In the records below, find every line that contains "append" and list it.

*** Opening RECORDS SHOWN ***

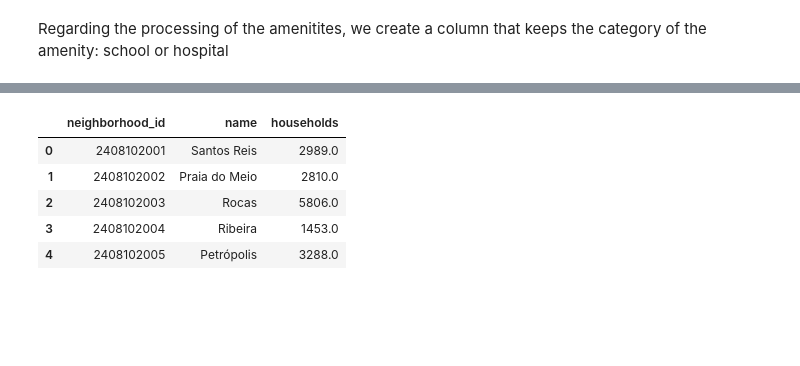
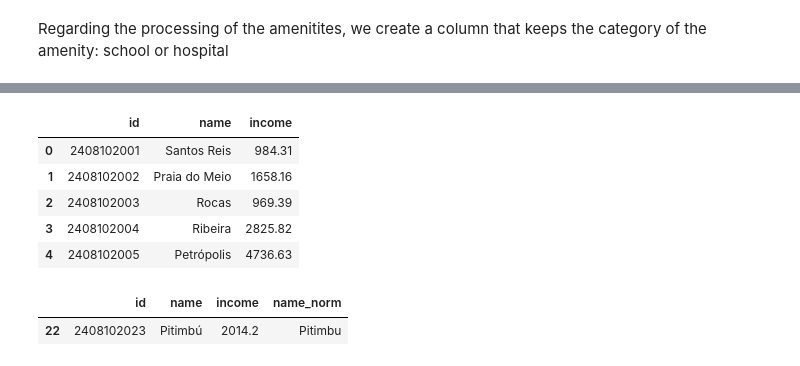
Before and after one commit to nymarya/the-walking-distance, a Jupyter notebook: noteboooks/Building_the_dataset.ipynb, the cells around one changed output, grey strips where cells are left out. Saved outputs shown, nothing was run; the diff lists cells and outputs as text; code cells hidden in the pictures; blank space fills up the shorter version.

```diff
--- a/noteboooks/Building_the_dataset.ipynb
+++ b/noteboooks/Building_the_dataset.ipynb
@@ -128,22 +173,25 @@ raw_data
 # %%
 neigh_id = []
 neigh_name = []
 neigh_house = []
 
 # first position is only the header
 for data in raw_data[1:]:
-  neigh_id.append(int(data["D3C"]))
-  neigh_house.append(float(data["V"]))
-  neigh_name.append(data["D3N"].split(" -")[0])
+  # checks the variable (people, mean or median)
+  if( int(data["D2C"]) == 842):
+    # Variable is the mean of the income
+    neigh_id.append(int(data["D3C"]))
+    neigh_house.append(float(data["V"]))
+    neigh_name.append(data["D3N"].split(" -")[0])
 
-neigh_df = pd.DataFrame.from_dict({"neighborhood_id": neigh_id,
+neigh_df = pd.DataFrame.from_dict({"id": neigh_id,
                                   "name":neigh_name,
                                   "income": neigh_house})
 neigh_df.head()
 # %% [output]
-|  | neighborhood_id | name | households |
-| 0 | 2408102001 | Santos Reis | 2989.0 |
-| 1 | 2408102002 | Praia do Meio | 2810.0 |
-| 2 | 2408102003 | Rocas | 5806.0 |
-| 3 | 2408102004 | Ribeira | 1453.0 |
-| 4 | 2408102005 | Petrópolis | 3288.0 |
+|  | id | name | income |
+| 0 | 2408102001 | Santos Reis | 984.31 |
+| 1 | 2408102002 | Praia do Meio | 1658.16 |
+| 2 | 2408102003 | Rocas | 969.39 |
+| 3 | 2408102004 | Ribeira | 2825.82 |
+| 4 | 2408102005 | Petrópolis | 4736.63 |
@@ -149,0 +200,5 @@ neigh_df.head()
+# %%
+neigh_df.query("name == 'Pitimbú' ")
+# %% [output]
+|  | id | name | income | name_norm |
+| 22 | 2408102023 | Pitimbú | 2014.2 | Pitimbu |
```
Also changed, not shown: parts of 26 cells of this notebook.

*** Closing RECORDS SHOWN ***
*** Opening RECORDS SHOWN ***

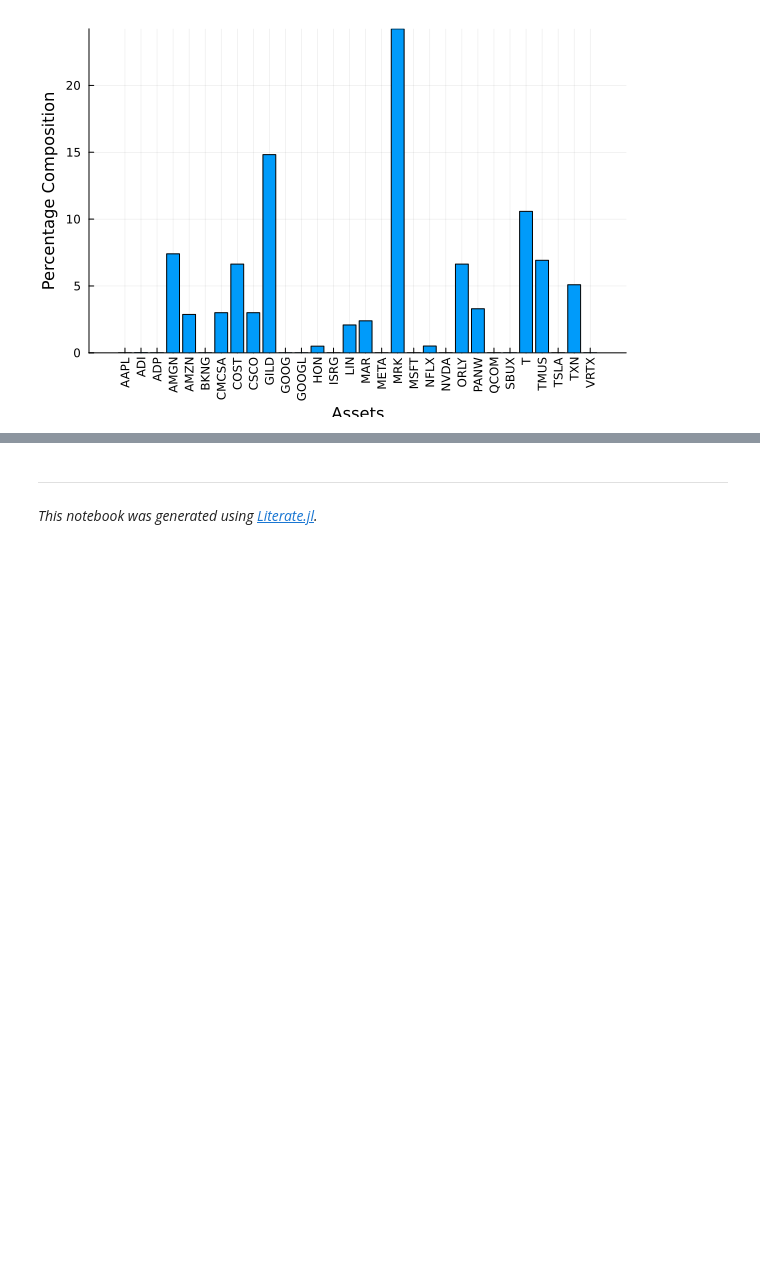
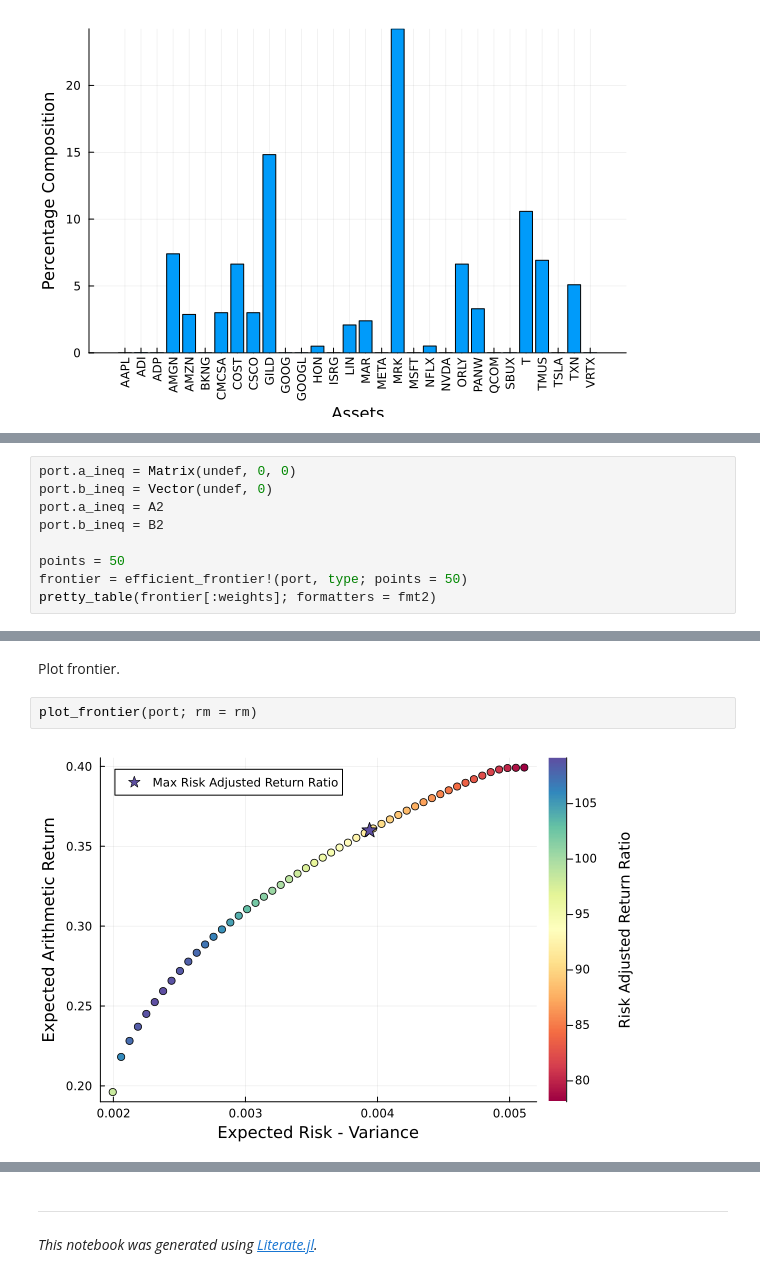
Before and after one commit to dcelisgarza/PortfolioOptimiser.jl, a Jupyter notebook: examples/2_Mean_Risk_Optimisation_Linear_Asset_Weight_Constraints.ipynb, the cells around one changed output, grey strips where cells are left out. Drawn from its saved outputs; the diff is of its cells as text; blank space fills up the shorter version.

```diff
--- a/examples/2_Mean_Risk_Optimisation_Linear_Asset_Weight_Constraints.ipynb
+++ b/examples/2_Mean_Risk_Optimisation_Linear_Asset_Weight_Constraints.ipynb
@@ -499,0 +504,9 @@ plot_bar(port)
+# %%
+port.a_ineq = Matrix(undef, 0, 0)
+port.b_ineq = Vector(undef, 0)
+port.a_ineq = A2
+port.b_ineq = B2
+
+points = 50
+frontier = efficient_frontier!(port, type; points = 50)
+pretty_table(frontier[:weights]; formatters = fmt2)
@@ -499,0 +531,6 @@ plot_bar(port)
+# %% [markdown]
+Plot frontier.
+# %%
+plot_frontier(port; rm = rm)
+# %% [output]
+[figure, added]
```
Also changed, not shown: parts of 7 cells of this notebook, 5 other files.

*** Closing RECORDS SHOWN ***
*** Opening RECORDS SHOWN ***

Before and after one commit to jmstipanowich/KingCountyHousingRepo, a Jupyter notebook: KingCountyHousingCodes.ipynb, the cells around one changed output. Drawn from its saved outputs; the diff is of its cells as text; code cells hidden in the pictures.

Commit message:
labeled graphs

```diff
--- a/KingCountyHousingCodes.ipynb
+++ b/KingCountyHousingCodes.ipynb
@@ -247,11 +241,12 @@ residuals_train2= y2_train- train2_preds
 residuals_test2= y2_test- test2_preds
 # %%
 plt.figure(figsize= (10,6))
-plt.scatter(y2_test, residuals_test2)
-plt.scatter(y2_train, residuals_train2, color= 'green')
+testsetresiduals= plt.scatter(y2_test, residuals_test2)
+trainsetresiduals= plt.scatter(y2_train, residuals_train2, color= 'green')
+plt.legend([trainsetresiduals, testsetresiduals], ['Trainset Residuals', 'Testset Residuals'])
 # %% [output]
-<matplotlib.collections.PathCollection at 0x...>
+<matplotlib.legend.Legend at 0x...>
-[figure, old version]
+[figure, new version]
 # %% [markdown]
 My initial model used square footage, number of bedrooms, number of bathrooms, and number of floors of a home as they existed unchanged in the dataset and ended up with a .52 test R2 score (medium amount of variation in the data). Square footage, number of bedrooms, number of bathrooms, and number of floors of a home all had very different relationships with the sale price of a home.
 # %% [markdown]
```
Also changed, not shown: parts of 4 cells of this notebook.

*** Closing RECORDS SHOWN ***

**YOUR RESPONSE:**
-  neigh_id.append(int(data["D3C"]))
-  neigh_house.append(float(data["V"]))
-  neigh_name.append(data["D3N"].split(" -")[0])
+    neigh_id.append(int(data["D3C"]))
+    neigh_house.append(float(data["V"]))
+    neigh_name.append(data["D3N"].split(" -")[0])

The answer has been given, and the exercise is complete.